His hooded sweatshirt and sunglasses depicted in an FBI sketch of the Unabomber suspect sold together for $20,025, the paper reported. And his personal journals sold for $40,676.

The paper reports that Kaczynski is currently serving a life sentence in a federal prison in Colorado after mailing homemade explosives that killed three people and wounded 20.

According to the LA Times, the money was dispersed as follows:

  • Susan Mosser, widow of advertising executive Thomas Mosser, who was killed in 1994; $185,177.23.
  • Connie Murray, widow of Sacramento forester Gilbert Murray, who was killed in 1995; $33,648.05.
  • Gary Wright, who was injured by a 1987 bomb; $3,545.47.
  • Lois Epstein, the wife of University of California, San Francisco physician and researcher Charles Epstein, who was severely injured by a 1993 bomb; $3,364.81.

FBI Probes Hacking of Rural Law Enforcement Websites

istock photo

By Allan Lengel
ticklethewire.com

The FBI is investigating the hacking thefts of credit cards, email messages and other information from websites of rural law enforcement departments, the Associated Press reported.

AP reported that the hackers collective Anonymous said Saturday it attacked 70 websites of law enforcement departments in retaliation for the arrests of some of its sympathizers in the United States and Great Britain.

Some of the hacked emails contained sensitive information, including tips about suspected crimes, profiles of gang members and security training, AP reported.

The e-mail thefts were mainly from sheriffs’ departments in Arkansas, Kansas, Louisiana, Missouri and Mississippi, AP reported.

To read more click here.

Pa. Man Who Bit 2 FBI Agents Pleads Guilty

By Allan Lengel
ticklethewire.com

The Pennsylvania man who bit two FBI agents earlier this year, and tried to promote terror attacks online,  pleaded guilty Tuesday in federal court in Pittsburgh, the Associated Press reported.

Emerson Begolly, 22,  pleaded guilty to using the Internet to promote terror attacks against American military and civilian targets. He posted remarks on an Islamic extremist web forum he moderated.

AP reported that he also pleaded guilty to having a loaded pistol while biting the agents.

The agents arrested Emerson Begolly, in New Bethlehem, Pa., outside of Pittsburgh in January.

Begolly, who had posted pro-terrorist songs and statements online, was sitting in a car outside a fast food restaurant when one of the agents opened the door, AP wrote. Authorities declined to say what the agents were up to, but a criminal complaint said agents had an interest in him.

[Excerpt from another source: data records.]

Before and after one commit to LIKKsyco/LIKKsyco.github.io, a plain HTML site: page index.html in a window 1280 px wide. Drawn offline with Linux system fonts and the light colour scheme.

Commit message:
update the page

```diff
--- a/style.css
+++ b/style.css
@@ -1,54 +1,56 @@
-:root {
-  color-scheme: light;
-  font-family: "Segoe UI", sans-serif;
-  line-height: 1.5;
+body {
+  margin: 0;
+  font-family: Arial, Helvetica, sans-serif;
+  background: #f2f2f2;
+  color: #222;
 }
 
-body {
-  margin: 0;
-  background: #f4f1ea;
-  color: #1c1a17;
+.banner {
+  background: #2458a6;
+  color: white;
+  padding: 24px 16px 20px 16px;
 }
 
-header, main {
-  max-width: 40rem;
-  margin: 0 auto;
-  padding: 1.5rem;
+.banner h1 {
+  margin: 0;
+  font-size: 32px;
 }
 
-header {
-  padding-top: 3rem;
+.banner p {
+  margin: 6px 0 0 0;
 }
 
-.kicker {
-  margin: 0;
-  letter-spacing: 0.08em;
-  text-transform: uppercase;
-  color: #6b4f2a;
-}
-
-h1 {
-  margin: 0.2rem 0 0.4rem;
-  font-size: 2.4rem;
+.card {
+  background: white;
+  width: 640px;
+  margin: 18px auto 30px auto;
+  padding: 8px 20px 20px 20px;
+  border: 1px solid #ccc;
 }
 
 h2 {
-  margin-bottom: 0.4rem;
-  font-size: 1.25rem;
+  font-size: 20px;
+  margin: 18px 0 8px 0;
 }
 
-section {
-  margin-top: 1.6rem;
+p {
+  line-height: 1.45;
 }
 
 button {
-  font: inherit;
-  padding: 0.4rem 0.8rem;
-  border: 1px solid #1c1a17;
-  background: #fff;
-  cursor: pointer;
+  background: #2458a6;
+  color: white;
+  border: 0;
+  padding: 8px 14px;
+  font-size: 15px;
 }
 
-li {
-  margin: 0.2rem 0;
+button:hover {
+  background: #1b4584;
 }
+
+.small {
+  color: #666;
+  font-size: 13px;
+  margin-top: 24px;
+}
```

After the agent opened the door, AP reported that Begolly screamed and reached into his jacket, prompting agents to prevent him from getting what they suspected was a gun, according to the criminal complaint.

“Agents attempted to control Begolly, Begolly bit both agents and drew blood,” the complaint said, according to the AP. The complaint said agents found a 9mm handgun inside his jacket with the safety “off” and one round in the chamber.